#### REQUIRED WORK:
Below are records; copy every line among them that contains the word "assumption".

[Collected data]
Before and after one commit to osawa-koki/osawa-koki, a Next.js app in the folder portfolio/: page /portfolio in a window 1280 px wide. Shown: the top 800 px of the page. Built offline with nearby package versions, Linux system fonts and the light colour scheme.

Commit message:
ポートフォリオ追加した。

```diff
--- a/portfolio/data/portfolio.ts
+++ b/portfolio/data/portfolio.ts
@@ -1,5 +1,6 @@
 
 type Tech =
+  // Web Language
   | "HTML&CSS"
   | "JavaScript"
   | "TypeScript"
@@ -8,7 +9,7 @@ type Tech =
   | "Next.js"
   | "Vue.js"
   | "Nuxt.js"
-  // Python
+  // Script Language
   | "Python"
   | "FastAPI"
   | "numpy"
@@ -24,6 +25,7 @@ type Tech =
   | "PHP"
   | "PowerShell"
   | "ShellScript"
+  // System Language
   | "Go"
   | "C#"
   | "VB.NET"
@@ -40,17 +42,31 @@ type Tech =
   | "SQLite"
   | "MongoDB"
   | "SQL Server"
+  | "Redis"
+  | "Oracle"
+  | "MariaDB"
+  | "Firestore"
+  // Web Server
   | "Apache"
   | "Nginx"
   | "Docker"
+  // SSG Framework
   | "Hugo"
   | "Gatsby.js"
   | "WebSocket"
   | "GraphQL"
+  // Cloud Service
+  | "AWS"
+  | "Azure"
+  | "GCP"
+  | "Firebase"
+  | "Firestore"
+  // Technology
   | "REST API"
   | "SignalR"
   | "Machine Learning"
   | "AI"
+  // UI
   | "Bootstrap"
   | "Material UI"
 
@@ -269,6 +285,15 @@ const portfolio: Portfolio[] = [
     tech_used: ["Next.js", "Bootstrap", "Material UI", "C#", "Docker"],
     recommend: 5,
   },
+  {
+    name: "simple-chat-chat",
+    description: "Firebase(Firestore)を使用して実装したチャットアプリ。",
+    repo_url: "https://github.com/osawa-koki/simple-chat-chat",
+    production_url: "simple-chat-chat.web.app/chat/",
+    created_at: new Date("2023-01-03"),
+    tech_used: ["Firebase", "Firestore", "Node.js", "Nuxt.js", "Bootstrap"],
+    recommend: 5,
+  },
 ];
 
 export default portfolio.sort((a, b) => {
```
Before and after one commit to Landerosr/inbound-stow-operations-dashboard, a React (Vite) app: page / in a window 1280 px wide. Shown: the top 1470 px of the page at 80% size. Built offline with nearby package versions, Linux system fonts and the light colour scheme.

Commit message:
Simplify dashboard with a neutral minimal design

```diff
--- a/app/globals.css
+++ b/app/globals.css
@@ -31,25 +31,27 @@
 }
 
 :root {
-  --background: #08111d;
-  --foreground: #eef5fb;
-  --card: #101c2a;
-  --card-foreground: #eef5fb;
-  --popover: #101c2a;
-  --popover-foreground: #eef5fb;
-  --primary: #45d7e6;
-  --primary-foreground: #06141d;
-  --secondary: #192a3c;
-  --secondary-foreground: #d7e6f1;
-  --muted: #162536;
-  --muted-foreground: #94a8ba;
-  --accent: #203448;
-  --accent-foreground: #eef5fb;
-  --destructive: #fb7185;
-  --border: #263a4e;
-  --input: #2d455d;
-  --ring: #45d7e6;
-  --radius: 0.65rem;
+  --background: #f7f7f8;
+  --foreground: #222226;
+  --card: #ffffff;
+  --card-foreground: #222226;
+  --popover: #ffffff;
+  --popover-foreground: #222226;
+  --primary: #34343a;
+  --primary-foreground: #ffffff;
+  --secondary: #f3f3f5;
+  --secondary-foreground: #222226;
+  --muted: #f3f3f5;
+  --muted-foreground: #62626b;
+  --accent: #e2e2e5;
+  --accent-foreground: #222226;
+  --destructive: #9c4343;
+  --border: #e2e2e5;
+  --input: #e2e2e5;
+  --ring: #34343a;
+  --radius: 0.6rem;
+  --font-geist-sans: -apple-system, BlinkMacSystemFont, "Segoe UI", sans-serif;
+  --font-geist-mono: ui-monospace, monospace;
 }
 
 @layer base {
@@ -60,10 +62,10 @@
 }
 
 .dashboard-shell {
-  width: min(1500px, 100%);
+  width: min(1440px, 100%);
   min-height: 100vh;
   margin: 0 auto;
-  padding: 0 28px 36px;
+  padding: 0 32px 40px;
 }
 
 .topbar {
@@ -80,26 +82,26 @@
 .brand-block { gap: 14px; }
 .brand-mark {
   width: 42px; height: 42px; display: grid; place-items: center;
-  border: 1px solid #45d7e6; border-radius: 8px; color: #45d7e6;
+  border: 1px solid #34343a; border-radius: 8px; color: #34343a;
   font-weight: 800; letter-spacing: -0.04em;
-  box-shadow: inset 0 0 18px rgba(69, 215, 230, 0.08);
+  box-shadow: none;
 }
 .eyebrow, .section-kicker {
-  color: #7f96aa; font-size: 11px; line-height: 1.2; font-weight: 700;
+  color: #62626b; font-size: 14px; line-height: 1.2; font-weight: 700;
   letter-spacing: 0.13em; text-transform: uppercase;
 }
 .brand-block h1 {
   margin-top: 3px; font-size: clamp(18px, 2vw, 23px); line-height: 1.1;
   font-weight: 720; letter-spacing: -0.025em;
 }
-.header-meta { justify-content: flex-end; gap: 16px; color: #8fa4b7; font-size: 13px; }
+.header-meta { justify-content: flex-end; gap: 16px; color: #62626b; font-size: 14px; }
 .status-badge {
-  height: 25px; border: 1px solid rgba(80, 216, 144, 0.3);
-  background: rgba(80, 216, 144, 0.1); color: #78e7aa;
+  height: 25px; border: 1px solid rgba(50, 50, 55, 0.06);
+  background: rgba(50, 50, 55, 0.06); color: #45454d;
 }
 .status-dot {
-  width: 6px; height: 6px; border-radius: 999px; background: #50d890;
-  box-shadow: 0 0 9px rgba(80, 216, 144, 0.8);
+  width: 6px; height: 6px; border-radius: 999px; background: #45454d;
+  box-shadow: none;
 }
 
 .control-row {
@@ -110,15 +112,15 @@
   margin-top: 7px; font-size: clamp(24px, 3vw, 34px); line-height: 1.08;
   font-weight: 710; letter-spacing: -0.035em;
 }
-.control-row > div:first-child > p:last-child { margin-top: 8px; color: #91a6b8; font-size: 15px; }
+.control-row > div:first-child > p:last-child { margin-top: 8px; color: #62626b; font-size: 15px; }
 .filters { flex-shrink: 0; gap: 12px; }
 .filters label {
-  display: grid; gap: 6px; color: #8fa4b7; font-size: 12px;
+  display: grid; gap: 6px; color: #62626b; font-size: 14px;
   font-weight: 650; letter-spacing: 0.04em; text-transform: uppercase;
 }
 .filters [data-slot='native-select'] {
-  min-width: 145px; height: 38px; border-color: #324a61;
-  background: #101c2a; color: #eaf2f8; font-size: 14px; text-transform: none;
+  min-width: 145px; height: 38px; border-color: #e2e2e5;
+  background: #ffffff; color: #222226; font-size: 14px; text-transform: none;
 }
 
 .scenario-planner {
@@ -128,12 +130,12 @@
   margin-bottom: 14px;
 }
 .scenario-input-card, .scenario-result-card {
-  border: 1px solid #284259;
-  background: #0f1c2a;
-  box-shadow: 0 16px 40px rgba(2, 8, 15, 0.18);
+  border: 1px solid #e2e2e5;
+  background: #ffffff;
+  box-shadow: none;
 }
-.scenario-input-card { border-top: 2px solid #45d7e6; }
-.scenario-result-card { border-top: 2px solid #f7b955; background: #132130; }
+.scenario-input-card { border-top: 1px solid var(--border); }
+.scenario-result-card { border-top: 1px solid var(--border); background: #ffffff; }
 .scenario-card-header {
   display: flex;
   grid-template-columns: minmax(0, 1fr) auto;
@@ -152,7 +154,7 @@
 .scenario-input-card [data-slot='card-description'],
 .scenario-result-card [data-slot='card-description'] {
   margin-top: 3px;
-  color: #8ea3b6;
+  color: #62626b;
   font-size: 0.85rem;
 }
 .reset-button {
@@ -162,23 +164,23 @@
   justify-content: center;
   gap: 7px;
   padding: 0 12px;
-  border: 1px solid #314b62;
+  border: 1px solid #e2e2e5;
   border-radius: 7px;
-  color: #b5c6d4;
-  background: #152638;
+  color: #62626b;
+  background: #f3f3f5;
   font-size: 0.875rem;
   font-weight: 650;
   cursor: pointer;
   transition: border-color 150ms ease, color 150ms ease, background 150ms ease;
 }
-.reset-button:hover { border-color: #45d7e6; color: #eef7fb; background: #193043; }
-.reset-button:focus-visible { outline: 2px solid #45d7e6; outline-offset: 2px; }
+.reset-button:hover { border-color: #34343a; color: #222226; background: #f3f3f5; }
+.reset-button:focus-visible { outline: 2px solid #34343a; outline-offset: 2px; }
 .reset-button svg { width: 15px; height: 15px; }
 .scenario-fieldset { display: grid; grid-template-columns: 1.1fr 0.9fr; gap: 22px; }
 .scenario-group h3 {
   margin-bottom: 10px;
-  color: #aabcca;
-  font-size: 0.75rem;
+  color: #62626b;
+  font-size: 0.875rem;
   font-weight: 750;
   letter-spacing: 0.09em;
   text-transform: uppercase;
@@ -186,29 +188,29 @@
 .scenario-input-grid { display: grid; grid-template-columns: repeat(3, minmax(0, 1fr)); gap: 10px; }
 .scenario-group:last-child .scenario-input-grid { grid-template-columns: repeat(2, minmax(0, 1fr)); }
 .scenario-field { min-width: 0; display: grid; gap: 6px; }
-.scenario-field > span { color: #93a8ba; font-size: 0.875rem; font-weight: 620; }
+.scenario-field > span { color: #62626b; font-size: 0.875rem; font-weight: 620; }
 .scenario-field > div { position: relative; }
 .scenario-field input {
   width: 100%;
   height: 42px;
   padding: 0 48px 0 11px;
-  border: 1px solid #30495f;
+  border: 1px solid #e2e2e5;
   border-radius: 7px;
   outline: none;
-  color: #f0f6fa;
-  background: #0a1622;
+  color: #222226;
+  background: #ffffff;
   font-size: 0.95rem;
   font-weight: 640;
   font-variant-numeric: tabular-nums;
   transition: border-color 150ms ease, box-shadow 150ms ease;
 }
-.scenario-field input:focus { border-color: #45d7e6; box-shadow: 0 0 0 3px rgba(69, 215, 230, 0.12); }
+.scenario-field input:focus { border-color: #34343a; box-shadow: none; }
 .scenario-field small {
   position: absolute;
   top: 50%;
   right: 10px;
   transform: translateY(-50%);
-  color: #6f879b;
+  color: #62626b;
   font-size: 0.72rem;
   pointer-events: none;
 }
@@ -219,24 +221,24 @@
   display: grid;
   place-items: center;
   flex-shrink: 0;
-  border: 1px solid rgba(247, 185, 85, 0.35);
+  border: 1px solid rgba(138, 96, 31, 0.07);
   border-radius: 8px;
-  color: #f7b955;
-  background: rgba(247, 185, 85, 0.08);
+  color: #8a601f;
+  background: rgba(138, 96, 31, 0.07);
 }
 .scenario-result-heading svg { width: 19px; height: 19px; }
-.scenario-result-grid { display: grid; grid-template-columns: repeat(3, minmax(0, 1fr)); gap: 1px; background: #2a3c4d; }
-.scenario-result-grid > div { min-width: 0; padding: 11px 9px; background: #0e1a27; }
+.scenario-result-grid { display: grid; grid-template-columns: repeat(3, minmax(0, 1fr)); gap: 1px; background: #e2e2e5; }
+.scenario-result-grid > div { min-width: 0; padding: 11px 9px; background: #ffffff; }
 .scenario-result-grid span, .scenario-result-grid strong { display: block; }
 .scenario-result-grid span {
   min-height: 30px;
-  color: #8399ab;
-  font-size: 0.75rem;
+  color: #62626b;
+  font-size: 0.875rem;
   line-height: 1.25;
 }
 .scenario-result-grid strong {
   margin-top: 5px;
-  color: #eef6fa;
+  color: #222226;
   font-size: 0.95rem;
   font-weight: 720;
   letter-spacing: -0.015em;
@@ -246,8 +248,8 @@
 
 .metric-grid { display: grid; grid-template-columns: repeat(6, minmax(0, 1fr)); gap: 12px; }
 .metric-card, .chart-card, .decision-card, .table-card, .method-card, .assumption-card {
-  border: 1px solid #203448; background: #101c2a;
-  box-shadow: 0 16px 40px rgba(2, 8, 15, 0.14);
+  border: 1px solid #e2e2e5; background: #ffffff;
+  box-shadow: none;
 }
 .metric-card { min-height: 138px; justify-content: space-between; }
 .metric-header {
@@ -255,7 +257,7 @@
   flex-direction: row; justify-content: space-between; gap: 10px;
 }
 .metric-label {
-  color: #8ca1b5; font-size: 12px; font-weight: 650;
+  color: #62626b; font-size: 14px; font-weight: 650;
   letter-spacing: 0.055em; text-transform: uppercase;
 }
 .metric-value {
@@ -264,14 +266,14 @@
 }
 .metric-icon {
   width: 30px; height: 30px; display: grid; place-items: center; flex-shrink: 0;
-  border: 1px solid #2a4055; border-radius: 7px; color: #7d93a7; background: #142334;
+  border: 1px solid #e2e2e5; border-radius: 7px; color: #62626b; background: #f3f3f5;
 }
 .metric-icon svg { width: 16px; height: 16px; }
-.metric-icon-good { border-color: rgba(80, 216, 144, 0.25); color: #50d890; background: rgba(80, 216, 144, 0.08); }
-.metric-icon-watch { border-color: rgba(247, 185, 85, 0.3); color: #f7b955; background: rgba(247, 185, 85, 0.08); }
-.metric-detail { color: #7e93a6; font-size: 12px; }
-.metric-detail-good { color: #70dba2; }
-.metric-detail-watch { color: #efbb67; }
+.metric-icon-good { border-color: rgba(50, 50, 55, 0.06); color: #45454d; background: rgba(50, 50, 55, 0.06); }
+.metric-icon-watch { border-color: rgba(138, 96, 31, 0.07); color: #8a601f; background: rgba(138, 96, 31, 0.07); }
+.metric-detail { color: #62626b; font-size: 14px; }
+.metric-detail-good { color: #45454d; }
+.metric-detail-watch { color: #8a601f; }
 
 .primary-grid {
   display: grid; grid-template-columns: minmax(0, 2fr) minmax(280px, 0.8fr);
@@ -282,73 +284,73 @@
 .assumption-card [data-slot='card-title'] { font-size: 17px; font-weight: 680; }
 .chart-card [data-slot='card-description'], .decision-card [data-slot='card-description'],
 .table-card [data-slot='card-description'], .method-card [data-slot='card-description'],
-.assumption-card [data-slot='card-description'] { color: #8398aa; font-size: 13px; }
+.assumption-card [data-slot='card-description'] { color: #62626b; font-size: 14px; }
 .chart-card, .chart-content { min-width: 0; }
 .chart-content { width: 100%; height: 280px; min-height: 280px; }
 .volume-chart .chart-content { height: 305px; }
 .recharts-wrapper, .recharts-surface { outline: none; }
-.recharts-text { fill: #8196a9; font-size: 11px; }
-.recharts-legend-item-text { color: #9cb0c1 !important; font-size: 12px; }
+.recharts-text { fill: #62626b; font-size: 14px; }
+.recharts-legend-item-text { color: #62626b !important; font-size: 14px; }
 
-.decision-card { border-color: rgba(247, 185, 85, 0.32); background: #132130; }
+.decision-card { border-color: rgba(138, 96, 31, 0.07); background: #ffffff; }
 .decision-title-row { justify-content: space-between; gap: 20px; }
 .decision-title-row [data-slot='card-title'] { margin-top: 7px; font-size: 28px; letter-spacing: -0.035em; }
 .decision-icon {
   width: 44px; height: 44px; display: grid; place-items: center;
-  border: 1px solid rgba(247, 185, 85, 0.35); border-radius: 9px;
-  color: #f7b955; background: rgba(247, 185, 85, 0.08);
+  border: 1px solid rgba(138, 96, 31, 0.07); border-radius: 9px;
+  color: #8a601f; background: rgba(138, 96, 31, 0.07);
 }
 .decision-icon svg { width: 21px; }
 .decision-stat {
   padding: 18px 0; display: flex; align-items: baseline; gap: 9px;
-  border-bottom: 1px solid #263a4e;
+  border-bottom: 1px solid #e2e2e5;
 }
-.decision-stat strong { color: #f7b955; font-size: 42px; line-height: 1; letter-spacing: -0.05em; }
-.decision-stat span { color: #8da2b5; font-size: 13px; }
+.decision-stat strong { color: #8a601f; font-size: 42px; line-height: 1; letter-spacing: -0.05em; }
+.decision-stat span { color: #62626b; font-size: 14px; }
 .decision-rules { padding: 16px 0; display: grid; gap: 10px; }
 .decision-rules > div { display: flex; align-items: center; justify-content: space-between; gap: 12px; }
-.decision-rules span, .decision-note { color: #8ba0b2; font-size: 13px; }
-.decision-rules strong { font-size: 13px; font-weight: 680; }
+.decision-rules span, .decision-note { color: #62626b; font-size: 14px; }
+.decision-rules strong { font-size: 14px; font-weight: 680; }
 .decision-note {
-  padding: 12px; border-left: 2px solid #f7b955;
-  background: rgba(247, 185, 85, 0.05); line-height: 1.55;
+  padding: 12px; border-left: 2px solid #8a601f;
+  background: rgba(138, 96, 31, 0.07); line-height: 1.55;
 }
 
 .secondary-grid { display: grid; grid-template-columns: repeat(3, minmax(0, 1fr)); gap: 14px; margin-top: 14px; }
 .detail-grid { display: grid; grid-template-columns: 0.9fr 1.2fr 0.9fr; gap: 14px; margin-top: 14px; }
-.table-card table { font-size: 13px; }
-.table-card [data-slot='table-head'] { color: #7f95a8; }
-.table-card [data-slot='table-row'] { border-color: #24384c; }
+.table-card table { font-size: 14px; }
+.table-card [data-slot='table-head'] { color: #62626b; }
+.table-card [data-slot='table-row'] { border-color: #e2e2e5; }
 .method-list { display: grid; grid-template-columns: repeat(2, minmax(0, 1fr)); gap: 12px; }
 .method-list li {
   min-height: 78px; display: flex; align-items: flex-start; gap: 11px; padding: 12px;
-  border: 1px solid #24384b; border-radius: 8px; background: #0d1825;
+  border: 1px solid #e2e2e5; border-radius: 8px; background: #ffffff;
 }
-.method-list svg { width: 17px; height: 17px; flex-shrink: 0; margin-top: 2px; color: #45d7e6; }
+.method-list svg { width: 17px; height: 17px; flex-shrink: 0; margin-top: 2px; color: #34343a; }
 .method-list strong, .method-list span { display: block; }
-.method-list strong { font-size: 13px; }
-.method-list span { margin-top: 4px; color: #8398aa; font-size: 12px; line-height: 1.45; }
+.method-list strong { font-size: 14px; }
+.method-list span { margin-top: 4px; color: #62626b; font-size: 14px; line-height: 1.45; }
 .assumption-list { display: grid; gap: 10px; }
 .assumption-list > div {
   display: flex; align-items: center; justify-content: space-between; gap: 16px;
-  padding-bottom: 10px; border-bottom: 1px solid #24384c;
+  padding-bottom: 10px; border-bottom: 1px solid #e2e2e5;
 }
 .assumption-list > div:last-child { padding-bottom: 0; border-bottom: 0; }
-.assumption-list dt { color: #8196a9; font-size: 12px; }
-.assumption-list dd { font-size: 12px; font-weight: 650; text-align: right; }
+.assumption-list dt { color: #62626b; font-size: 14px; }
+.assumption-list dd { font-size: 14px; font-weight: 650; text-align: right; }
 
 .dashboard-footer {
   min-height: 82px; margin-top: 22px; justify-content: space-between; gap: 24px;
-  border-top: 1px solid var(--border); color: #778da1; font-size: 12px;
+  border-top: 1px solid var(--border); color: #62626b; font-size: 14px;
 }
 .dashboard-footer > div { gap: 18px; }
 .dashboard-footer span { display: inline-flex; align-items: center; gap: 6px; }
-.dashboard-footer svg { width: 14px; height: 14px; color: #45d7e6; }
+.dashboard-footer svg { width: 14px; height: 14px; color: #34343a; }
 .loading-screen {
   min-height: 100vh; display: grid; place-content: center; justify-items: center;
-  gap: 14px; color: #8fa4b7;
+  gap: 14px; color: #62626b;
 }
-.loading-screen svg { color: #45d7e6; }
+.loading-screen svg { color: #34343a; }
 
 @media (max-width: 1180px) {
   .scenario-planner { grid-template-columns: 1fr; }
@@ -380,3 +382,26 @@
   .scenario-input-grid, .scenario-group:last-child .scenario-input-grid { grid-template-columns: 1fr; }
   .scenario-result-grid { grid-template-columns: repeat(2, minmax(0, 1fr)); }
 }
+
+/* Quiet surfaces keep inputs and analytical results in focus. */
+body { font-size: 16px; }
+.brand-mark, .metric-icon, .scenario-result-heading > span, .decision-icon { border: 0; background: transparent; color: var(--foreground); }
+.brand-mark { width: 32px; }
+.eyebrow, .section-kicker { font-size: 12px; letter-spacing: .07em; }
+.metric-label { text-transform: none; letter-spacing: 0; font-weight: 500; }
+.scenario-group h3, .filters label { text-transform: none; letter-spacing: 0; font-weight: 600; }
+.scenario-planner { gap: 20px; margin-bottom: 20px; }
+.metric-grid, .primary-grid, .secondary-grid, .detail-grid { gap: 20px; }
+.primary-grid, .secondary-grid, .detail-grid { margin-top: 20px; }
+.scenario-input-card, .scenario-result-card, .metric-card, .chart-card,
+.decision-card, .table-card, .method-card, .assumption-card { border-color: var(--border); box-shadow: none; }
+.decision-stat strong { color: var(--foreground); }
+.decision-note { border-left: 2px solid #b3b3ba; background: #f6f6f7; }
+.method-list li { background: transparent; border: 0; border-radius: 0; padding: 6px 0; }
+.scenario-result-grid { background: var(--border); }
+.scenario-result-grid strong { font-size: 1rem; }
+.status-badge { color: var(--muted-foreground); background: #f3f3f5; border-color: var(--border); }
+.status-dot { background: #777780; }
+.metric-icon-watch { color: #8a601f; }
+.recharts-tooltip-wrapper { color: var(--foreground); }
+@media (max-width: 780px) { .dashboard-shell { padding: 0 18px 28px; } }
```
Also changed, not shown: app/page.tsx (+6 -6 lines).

#### TASK ANSWER:
 .metric-card, .chart-card, .decision-card, .table-card, .method-card, .assumption-card {
 .assumption-card [data-slot='card-title'] { font-size: 17px; font-weight: 680; }
-.assumption-card [data-slot='card-description'] { color: #8398aa; font-size: 13px; }
+.assumption-card [data-slot='card-description'] { color: #62626b; font-size: 14px; }
 .assumption-list { display: grid; gap: 10px; }
 .assumption-list > div {
 .assumption-list > div:last-child { padding-bottom: 0; border-bottom: 0; }
-.assumption-list dt { color: #8196a9; font-size: 12px; }
-.assumption-list dd { font-size: 12px; font-weight: 650; text-align: right; }
+.assumption-list dt { color: #62626b; font-size: 14px; }
+.assumption-list dd { font-size: 14px; font-weight: 650; text-align: right; }
+.decision-card, .table-card, .method-card, .assumption-card { border-color: var(--border); box-shadow: none; }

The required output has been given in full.